A Christmas Dog’s Dinner

Yes, sit down (or stand up) for a special holiday canine repast of links about testing and its adjacent domains or what is known as a dog’s dinner this time. And why wouldn’t you be invited, anybody who is interested in measurement is part of a community. At least that seems to be the point […]

Myers-Briggs Antipathy: Maybe It’s Just My Personality Part IV

Part I Part II Part III Part V Imagine the surprise of an obscure septuagenarian blogger in discovering that the New York Times is writing about his latest subject — MBTI — and getting it wrong. See Overlooked No More: Katharine Briggs and Isabel Myers, Creators of a Personality Test The ‘getting it wrong’ part […]

Myers-Briggs Antipathy: Maybe It’s Just My Personality–Part II

Part I Part II Part III Part IV Part V Thanks to Dave Feineman and Mark Frohnsdorff for replying to yesterday’s post. Dave raises some very good points about why people like MBTI and other such personality tests. When it comes to using such tests to give us a sense of surety about ourselves, why […]

Is there another debt to deal with? Should colleges be put to the test?

The Internet is atwitter and abuzz and in some cases aghast at the decision by President Biden to cancel student loan debt. My brother Gene Bouie squarely raised the unsaid elements of at least some of that resistance in writing to a swath of engaging people this morning about the cancelling of student debt by […]

No Tests But For Learning Starts With Getting The Right Tools

Getting to NTFBL (No Tests But For Learning) will take time and enormous energy to flip the current status quo overwhelmingly favoring summative assessment. But we can start with formative assessment’s greater adoption by classroom teachers. Formative assessment seeks “to monitor student learning to provide ongoing feedback that can be used by instructors to improve their teaching […]

NO Tests But For Learning: The Provocation Proceeds

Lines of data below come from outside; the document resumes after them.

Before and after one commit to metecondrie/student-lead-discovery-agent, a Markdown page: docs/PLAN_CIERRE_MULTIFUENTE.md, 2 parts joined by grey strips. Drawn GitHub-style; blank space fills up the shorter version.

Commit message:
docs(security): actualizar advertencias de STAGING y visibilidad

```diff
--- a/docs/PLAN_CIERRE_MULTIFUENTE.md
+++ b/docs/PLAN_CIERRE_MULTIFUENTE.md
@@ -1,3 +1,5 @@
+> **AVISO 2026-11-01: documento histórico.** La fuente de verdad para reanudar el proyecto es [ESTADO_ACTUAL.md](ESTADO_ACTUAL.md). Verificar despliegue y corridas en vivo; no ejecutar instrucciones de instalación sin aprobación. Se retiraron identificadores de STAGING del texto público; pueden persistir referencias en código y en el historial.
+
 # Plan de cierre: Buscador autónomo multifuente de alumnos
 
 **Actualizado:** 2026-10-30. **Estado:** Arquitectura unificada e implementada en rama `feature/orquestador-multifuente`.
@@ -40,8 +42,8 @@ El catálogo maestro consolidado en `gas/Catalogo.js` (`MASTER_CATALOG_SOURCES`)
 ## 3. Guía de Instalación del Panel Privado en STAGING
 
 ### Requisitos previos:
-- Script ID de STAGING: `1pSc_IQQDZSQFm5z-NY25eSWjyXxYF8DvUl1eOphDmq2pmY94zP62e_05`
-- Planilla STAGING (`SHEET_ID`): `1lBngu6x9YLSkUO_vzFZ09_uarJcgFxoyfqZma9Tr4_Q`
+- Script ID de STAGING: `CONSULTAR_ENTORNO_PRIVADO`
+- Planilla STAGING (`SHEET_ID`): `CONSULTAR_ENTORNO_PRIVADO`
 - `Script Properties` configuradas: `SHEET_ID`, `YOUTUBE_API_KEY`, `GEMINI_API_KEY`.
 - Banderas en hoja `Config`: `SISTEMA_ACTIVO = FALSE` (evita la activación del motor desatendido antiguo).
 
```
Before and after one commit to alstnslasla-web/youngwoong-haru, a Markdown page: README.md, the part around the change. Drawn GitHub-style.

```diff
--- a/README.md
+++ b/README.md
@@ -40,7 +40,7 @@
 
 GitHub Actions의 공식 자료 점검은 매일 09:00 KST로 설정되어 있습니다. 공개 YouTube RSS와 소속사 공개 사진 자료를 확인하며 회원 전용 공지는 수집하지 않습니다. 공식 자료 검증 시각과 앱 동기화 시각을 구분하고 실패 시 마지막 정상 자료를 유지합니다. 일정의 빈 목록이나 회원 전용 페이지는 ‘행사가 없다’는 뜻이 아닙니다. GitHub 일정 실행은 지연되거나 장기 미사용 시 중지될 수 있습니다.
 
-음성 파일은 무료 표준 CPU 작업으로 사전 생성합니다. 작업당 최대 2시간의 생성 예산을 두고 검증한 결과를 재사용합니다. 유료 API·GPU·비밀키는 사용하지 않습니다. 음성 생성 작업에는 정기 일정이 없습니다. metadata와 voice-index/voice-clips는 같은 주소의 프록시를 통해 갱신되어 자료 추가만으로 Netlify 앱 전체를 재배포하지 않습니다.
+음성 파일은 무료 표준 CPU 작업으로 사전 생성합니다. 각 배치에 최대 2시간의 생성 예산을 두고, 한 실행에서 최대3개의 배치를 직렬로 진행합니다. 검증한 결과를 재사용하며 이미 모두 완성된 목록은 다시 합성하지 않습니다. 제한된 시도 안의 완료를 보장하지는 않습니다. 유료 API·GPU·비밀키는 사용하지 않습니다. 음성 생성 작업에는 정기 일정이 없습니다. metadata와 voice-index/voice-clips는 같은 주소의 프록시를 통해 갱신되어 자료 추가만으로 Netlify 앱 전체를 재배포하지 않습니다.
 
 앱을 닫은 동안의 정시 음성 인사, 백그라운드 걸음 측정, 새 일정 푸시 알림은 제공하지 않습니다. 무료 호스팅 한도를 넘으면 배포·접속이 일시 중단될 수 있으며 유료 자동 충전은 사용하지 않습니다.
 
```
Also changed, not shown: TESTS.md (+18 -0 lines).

The proceedings of  this blog began back in September with an invocation of the metaphor of exorcism. Some might have found that strange, but the comparison seemed apt to this old altar boy because impressions and ideas, objections and observations, frustrations and fancying associated with the world of testing do afflict me like distracting spirits. […]